[Edit tracking data]
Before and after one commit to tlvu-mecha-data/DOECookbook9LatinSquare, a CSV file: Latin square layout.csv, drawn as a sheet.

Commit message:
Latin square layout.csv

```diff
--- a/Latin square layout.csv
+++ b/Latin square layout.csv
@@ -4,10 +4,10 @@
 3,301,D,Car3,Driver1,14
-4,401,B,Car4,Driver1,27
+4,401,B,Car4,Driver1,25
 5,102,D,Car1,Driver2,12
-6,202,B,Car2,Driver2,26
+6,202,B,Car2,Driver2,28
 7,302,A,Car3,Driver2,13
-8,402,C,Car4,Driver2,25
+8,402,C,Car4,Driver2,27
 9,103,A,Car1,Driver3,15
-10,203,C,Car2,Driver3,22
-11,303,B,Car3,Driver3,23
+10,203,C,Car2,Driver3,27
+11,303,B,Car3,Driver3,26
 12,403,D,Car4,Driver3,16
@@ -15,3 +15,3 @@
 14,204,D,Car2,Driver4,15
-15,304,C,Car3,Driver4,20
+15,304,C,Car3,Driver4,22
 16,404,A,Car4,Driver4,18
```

▶ _Task item_
Reproduce all of the entries above verbatim.

▶ _Task output_
Before and after one commit to tlvu-mecha-data/DOECookbook9LatinSquare, a CSV file: Latin square layout.csv, drawn as a sheet.

Commit message:
Latin square layout.csv

```diff
--- a/Latin square layout.csv
+++ b/Latin square layout.csv
@@ -4,10 +4,10 @@
 3,301,D,Car3,Driver1,14
-4,401,B,Car4,Driver1,27
+4,401,B,Car4,Driver1,25
 5,102,D,Car1,Driver2,12
-6,202,B,Car2,Driver2,26
+6,202,B,Car2,Driver2,28
 7,302,A,Car3,Driver2,13
-8,402,C,Car4,Driver2,25
+8,402,C,Car4,Driver2,27
 9,103,A,Car1,Driver3,15
-10,203,C,Car2,Driver3,22
-11,303,B,Car3,Driver3,23
+10,203,C,Car2,Driver3,27
+11,303,B,Car3,Driver3,26
 12,403,D,Car4,Driver3,16
@@ -15,3 +15,3 @@
 14,204,D,Car2,Driver4,15
-15,304,C,Car3,Driver4,20
+15,304,C,Car3,Driver4,22
 16,404,A,Car4,Driver4,18
```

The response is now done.